December 27, 2013

Yoga helps people cope with daily life

The Commercial-News

---- — DANVILLE — If Sharron Runyan is stuck in traffic, she does something she’s learned from years of doing yoga — deep breathing.

The technique helps calm her, and helps her handle the stress that comes with modern living.

“So many people have so much stress, yoga is a great way to de-stress,” said Runyan, owner of the Roselawn Fitness Center.

In her classes, the lights are low, and everything is calm, quiet and relaxing. Beginners are encouraged to sit back and observe, and then to proceed at their own pace.

Roselawn Fitness will mark its 25th anniversary in March, and Runyan has been teaching yoga at the center for 17 years. She’s been teaching exercise classes for 35 years.

Cardio exercises and weight lifting are good ways to relieve stress, as well, but Runyan is an advocate for yoga because its deep breathing, stretching and relaxation techniques can be used in everyday situations — such as being stuck in traffic.

“It’s wonderful. I wish everybody could try it and learn it,” she said.

People mistakenly think yoga is a religion, which it isn’t, or they think they’re not flexible enough for the poses, she said.

“You do gain flexibility,” Runyan said. “You work at it slowly.”
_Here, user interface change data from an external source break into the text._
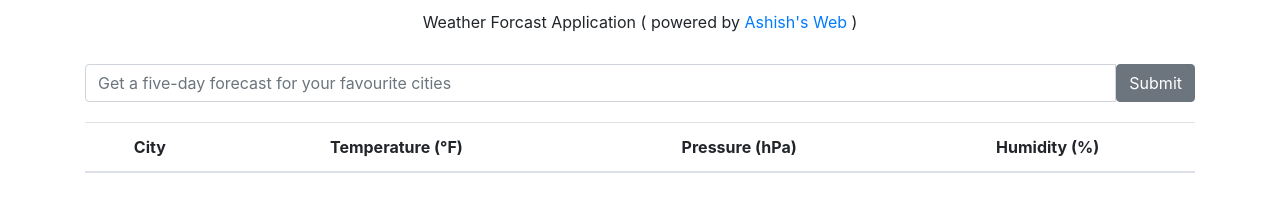
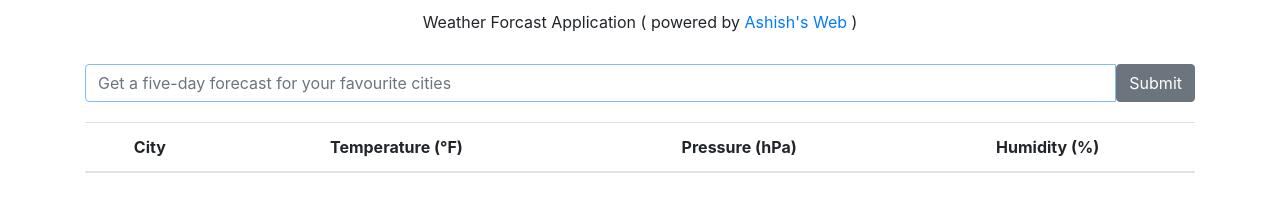
Before and after one commit to kcak11/weather-forecast-app, a plain HTML site: page index.html in a window 1280 px wide. Drawn offline with nearby package versions, Linux system fonts and the light colour scheme; some packages are replaced by stand-ins of ours.

Commit message:
Update index.html

```diff
--- a/index.html
+++ b/index.html
@@ -25,5 +25,8 @@
 </body>
 <script src="bundle.js"></script>
 <script src="misc/maps_fallback.js"></script>
+<script type="text/javascript">
+   document.querySelector("input[placeholder]").focus();
+</script>
 
 </html>
```
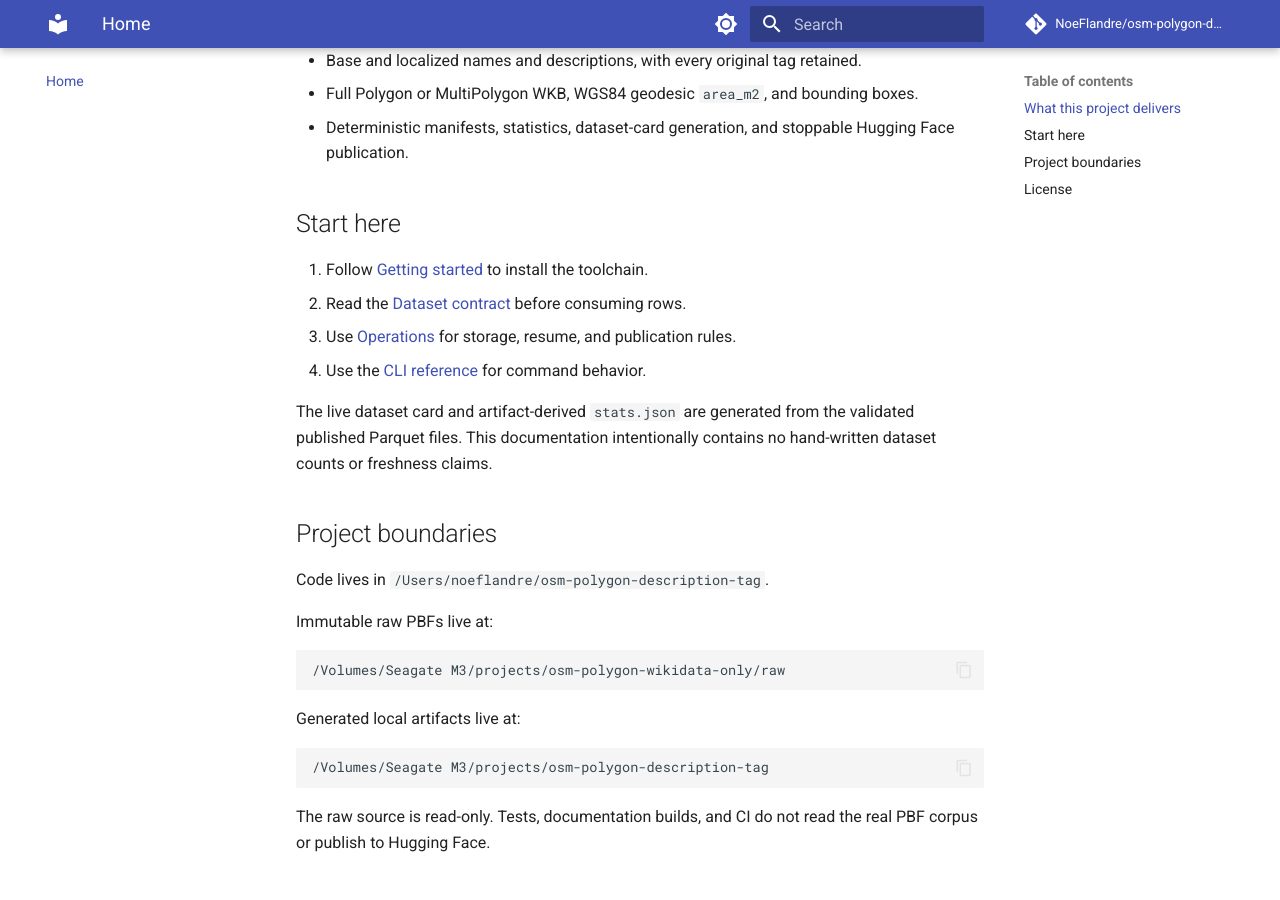
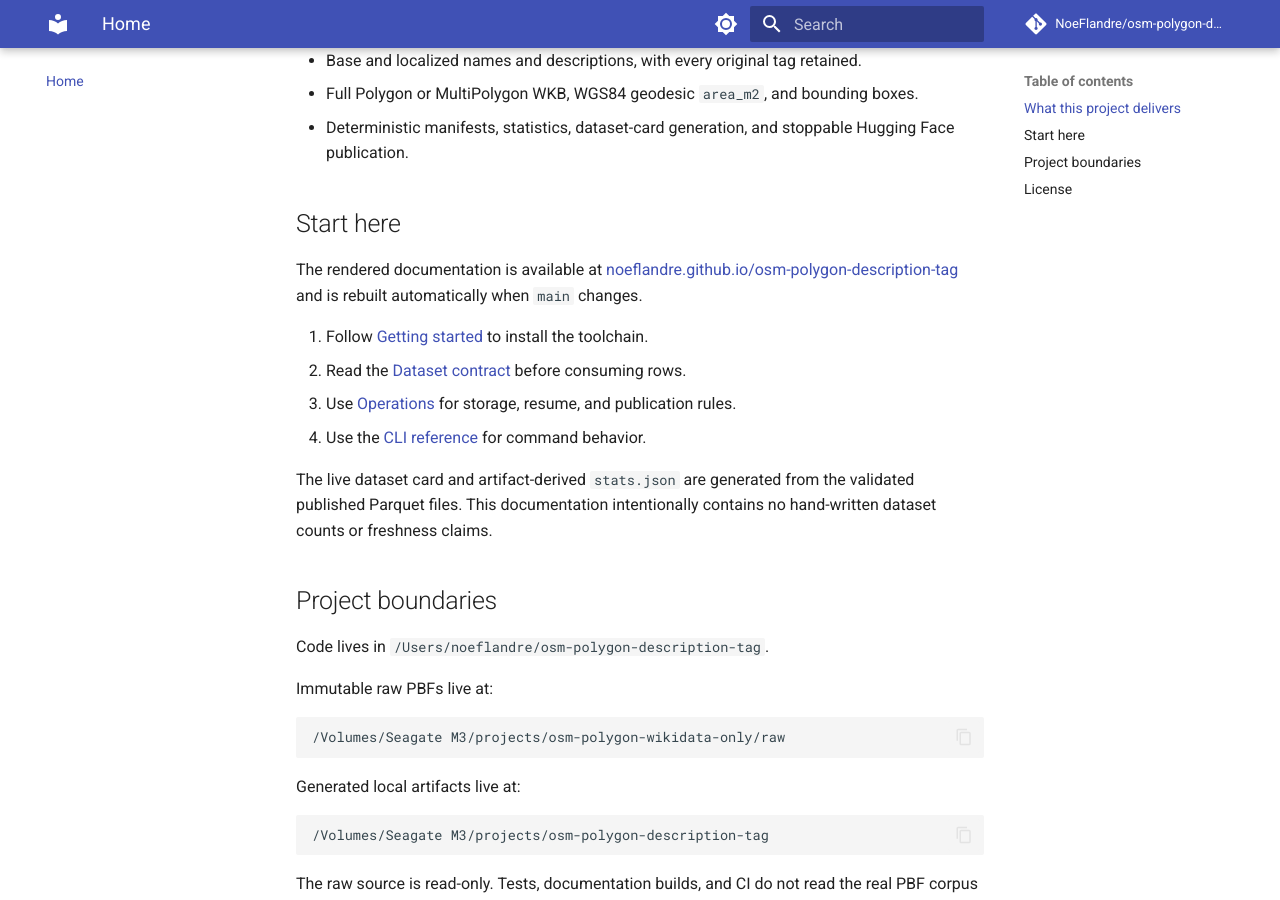
Before and after one commit to NoeFlandre/osm-polygon-description-tag, an MkDocs documentation site: the page built from docs/index.md, in a window 1280 px wide and 900 px high, scrolled down 415 px. Built offline with MkDocs 1.6.1 and Material for MkDocs 9.7.7, drawn with Linux system fonts in a browser that asks for light colours; comment, search, counter and statistics services are not loaded.

Commit message:
docs: deploy mkdocs site to github pages

```diff
--- a/docs/index.md
+++ b/docs/index.md
@@ -16,6 +16,10 @@ tags, full geometry, geodesic area, and provenance.
   stoppable Hugging Face publication.
 
 ## Start here
+
+The rendered documentation is available at
+[noeflandre.github.io/osm-polygon-description-tag](https://noeflandre.github.io/osm-polygon-description-tag/)
+and is rebuilt automatically when `main` changes.
 
 1. Follow [Getting started](getting-started.md) to install the toolchain.
 2. Read the [Dataset contract](dataset-contract.md) before consuming rows.
```
Also changed, not shown: README.md (+4 -0 lines), docs/development.md (+4 -0 lines), 2 other files.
The classes start with breathing exercises, stretching, postures and then a time of relaxation. “The hour goes by fast,” she said. “People love it.”

The postures are simple ones — not the advanced poses where a person has his leg behind his head, for example. “I try to stick with poses that are useful and don’t hurt,” she said.

Yoga helps a person’s balance, too. In addition, the mind-body connection is good, she said, as the person acquires mental peace, learns how to breathe and becomes aware of his or her body.

“You feel great,” Runyon said. “It changes how you look at everything. I just think it’s amazing.”

Runyon also is certified in Pilates, a series of moves that strengthen the body’s core or center, and improve coordination and balance. In fact, Runyon offers a yoga-Pilates class on Thursday nights, which combines both disciplines. Students get a good core workout, in addition to stretching and relaxing.

She’s also trained in tai chi for arthritis, and will offer such a class on request if enough people sign up. A person does not have to have arthritis in order to take the class. She has studied methods used by Paul Lam with the Tai Chi Institute for Health.

Runyon would like to add an exercise class for seniors, using chairs for balance.

Whichever exercise someone chooses, Runyan notes he or she will become more confident and empowered after learning the moves, and seeing the results.

“It’s so good for people, especially anyone thinking ‘My body is going quick … I need to tone and balance,’” she said.

FYI Learn more about classes and schedules at